Over the next five years the aftermarket landscape is going to change in some important ways as developments in areas such as 3D printing, telematics, e-commerce and collision avoidance systems influence customer expectations. That in turn is going to affect the intricate balance, on the part of the OEM, between cost, quality and speed in the delivery of service parts. These topics and more were under discussion in this week’s Automotive Logistics webinar ‘Aftersales and service parts in the next five years’, sponsored by UPS and presented by Volkswagen Group of America’s Jan Bures, executive vice president, Aftersales and Service, and Anu Goel, vice president of logistics – Aftersales.
Customer service and inventory management in the aftermarket has progressed rapidly as OEMs compete for customer loyalty. As a consequence it is now harder for OEMs to differentiate their service parts offering for a competitive advantage. The answer according to Goel is to work on performance and look at new business models in relation to the changing technology on offer in the vehicle.
Citing Tesla, Goel highlighted how the company is looking at software updates in the same way others are looking at parts deliveries. He said that one question OEMs should be asking themselves now was whether their distribution models factored in software updates for vehicles in a timely efficient manner?
OEMs also need to ensure the customer is fully aware of the technology available in their cars. Goel said that satisfaction scores canvassed from US car buyers revealed that 80% do not understand the telematics offerings in their vehicles and interpret their failure to use it as quality issue with the vehicle itself.
“Future technologies will have a deep impact on how close we have to get to the customer and how we cooperate with other brands,” added Bures.
Bures admitted that the OEMs had fallen behind the independent providers of online services for parts and repair. He said such providers as Autozone and Pepboys were now managing a sizable share of the parts and service market. Pepboys for one witnessed nearly 100% growth in online purchases last year, with Autozone trailing it with between 50-60% growth, both primarily from B2C trade and those customers looking for online deals. OEMs need to capture this market and move beyond their traditional B2B models.
“We must come up with ideas with how we can battle the advantage they are operating on and offer similar ideas to our dealers,” said Bures.
At the same time VW Group offers its Carnet and AudiConnect systems, which offer mobility services for the connected car sends information about faulty parts to the dealer.
Goel said that what carmakers need to do now is use the technology for customer retention, not just for the actual repair.
“You have to ask how can you use the information to create a bond with the customer and get a VW owner for life,” he stressed.
3D printing at the dealer
One major influence on the supply of service parts, according to Goel, is 3D printing, otherwise known as adaptive manufacturing. He noted that certain vehicle makers will be using 3D printed parts in production next year but asked what implication it had for the service parts business.

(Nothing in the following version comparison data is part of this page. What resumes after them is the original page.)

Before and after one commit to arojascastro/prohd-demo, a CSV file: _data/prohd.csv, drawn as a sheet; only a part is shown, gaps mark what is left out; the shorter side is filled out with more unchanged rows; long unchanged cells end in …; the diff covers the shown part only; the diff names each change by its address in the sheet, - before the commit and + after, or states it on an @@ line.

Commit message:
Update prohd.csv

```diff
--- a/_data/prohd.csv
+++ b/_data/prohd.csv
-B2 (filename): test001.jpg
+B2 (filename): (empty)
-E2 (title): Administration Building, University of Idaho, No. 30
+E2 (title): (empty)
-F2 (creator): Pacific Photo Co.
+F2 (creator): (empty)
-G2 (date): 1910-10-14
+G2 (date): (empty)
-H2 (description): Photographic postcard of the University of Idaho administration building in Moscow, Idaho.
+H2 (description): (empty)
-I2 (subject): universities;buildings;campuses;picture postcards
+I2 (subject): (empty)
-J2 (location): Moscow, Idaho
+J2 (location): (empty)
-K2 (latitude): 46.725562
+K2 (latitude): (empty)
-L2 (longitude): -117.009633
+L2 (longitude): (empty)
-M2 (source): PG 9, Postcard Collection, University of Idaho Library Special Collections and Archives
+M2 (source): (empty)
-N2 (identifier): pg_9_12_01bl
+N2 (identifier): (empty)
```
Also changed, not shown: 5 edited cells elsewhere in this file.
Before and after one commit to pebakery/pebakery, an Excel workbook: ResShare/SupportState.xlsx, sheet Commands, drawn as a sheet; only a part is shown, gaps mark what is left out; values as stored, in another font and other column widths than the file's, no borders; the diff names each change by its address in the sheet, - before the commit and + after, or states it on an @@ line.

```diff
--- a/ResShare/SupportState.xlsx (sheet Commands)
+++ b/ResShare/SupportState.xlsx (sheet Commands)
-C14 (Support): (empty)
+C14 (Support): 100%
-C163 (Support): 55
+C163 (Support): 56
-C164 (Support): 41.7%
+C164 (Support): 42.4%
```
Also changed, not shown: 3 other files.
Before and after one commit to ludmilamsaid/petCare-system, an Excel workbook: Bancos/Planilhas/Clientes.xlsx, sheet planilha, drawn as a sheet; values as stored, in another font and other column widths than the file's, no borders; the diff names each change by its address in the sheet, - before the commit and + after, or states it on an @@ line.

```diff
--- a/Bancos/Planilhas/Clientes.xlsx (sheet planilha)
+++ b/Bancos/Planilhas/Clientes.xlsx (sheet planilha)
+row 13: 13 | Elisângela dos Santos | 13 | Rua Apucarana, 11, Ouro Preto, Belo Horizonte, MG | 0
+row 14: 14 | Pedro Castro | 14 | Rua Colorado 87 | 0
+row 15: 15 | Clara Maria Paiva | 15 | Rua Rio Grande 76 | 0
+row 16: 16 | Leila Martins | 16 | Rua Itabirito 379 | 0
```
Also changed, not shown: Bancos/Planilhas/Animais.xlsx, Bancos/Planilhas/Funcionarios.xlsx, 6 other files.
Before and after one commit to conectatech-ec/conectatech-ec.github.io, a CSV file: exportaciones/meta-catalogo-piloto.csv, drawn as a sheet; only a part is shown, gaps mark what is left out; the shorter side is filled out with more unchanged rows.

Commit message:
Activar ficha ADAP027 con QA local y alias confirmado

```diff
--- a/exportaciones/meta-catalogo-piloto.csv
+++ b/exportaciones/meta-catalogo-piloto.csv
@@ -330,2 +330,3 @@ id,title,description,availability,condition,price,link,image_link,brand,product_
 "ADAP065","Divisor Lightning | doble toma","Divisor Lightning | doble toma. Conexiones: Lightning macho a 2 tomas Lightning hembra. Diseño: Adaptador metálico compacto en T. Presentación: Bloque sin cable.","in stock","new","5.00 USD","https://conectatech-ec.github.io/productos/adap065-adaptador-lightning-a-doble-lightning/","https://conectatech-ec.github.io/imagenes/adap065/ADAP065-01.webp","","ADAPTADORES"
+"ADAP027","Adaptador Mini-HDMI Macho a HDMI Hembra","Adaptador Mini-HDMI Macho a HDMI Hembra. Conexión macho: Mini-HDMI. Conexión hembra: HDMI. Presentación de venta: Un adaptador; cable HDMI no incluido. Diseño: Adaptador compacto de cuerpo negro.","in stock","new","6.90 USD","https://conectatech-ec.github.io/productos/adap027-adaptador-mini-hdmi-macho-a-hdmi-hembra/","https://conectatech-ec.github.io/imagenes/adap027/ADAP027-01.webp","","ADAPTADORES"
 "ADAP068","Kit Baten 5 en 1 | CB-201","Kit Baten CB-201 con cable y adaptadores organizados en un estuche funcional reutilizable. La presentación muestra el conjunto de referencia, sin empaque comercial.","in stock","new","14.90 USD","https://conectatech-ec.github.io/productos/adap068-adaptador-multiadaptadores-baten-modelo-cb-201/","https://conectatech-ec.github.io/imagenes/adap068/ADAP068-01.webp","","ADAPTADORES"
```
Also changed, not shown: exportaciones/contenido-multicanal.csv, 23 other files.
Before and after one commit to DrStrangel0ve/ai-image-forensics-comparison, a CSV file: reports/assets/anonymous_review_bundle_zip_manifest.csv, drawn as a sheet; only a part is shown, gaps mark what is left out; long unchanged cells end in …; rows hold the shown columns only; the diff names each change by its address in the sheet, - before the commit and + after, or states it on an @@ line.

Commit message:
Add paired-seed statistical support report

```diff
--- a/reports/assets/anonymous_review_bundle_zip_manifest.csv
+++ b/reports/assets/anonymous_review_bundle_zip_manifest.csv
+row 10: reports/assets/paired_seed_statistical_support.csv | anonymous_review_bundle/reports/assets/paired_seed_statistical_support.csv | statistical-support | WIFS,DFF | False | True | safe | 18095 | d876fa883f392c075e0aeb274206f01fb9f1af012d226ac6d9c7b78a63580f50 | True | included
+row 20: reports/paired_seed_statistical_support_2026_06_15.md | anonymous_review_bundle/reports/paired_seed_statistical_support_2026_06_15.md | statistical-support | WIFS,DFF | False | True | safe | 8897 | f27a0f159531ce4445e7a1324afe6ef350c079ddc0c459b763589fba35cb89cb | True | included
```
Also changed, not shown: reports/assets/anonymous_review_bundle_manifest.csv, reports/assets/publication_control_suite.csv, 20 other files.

The technology is already being considered for low volume parts production and as the cost comes down it could be a better option than small batch runs at suppliers. Other applications include the printing of specialist tools for low volume parts. Goel said it was important to ask what you would do if you were a dealer and had a 3D printer in your store.
“One, the technology is here today and it is evolving at light speed,” said Goel. “Near-term, for us I think it can help us with tooling for low volume parts. Mid-term it could help us with low volume parts or long lead-time, back-order type items. And longer term, it could help us with mid-volume parts.
3D printing also offers savings for inventory, warehousing and labour expenditure.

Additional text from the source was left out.